**Available data:**
□ □ □

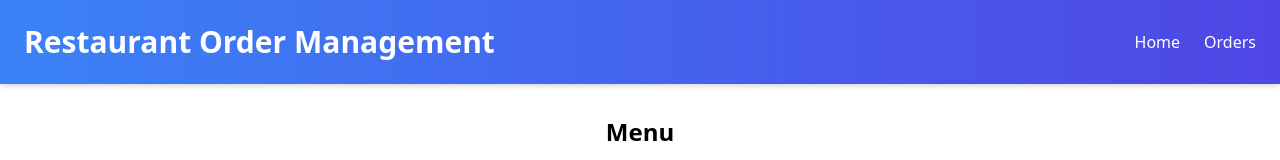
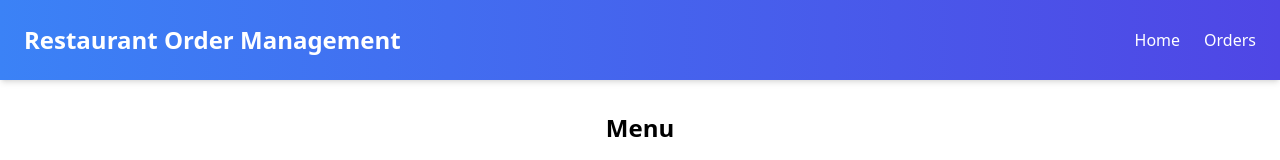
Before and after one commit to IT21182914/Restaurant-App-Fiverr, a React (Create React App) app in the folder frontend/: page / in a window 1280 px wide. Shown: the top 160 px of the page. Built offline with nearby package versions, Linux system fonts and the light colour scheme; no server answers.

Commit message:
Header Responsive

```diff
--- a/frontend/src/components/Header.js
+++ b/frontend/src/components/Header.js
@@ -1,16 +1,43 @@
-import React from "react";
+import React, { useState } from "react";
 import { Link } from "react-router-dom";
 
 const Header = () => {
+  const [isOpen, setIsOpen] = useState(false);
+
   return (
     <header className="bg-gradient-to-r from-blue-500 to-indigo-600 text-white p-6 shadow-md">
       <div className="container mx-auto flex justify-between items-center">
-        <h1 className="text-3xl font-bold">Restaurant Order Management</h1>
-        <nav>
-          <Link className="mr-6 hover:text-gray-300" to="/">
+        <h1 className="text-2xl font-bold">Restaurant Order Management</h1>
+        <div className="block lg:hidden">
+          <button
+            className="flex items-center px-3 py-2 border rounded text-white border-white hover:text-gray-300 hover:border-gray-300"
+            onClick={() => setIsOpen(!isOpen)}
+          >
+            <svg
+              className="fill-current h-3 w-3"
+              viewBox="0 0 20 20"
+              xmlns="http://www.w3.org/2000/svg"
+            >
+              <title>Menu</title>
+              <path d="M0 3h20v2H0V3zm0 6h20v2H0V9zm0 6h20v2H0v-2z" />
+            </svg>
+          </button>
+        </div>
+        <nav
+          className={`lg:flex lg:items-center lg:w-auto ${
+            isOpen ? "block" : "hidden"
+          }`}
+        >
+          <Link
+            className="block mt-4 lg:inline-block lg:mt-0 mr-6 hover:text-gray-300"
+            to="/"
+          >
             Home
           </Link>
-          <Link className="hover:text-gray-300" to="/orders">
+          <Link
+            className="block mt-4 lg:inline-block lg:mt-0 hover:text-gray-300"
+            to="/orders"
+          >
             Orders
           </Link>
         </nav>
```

□ □ □

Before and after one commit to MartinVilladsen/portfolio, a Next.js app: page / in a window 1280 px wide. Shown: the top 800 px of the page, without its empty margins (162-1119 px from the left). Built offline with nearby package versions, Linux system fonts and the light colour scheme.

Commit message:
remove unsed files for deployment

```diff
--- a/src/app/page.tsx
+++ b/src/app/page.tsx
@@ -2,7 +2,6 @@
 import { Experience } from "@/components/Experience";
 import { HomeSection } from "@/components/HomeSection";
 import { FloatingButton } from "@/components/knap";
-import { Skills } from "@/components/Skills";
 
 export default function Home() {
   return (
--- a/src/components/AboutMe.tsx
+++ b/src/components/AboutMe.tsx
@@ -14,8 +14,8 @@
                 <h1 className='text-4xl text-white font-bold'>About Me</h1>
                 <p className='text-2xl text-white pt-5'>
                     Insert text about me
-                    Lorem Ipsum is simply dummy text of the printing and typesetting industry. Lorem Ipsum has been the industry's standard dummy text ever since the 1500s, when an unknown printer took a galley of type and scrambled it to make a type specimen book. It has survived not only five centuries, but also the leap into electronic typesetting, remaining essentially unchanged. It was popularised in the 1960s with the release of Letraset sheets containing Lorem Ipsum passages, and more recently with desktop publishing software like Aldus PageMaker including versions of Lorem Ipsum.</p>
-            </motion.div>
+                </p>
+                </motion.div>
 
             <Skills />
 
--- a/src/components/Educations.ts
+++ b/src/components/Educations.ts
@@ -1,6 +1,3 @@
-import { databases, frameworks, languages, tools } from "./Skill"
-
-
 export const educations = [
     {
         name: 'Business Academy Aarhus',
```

□ □ □

**Action item:** Only the number is wanted: how many lines in the listing hold "Link"?

**Solution to this exercise:** 7